Front-end code edit data
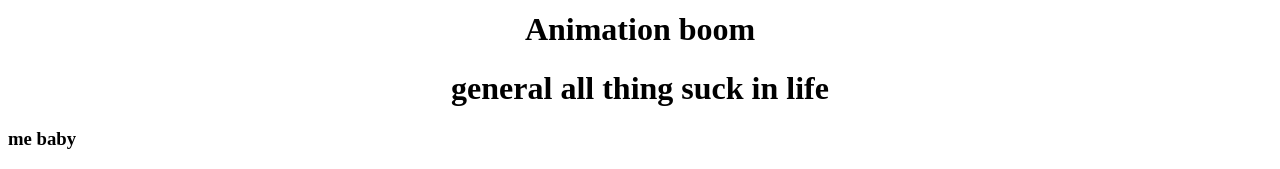
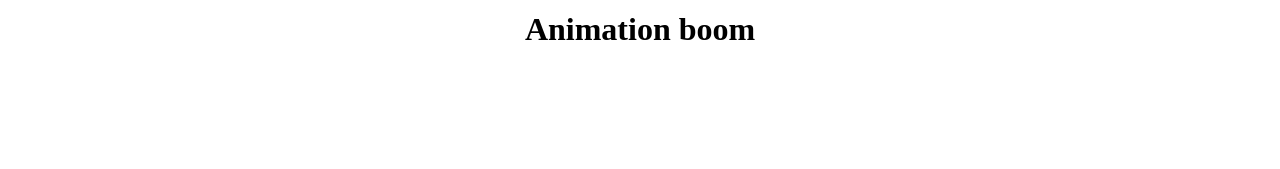
Before and after one commit to nancykirezi/nancykirezi.github.io, a plain HTML site: page index.html in a window 1280 px wide. Shown: the part 833-1002 px from the top of the page. After the commit the page ends 903 px from the top, so only its background shows below. Drawn offline with Linux system fonts and the light colour scheme.

Commit message:
removed text

```diff
--- a/index.html
+++ b/index.html
@@ -86,8 +86,6 @@ h4{
 <div class="w3-container">
   <h1 class="w3-center w3-animate-top">Animation boom </h1>
 </div>
-<h1>general all thing suck in life</h1>
-<h3>me baby</h3>
 </body>
 
 </html>
```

PROMPT
Here the job is to print all the data exactly, skipping any image.

WRITTEN ANSWER
Before and after one commit to nancykirezi/nancykirezi.github.io, a plain HTML site: page index.html in a window 1280 px wide. Shown: the part 833-1002 px from the top of the page. After the commit the page ends 903 px from the top, so only its background shows below. Drawn offline with Linux system fonts and the light colour scheme.

Commit message:
removed text

```diff
--- a/index.html
+++ b/index.html
@@ -86,8 +86,6 @@ h4{
 <div class="w3-container">
   <h1 class="w3-center w3-animate-top">Animation boom </h1>
 </div>
-<h1>general all thing suck in life</h1>
-<h3>me baby</h3>
 </body>
 
 </html>
```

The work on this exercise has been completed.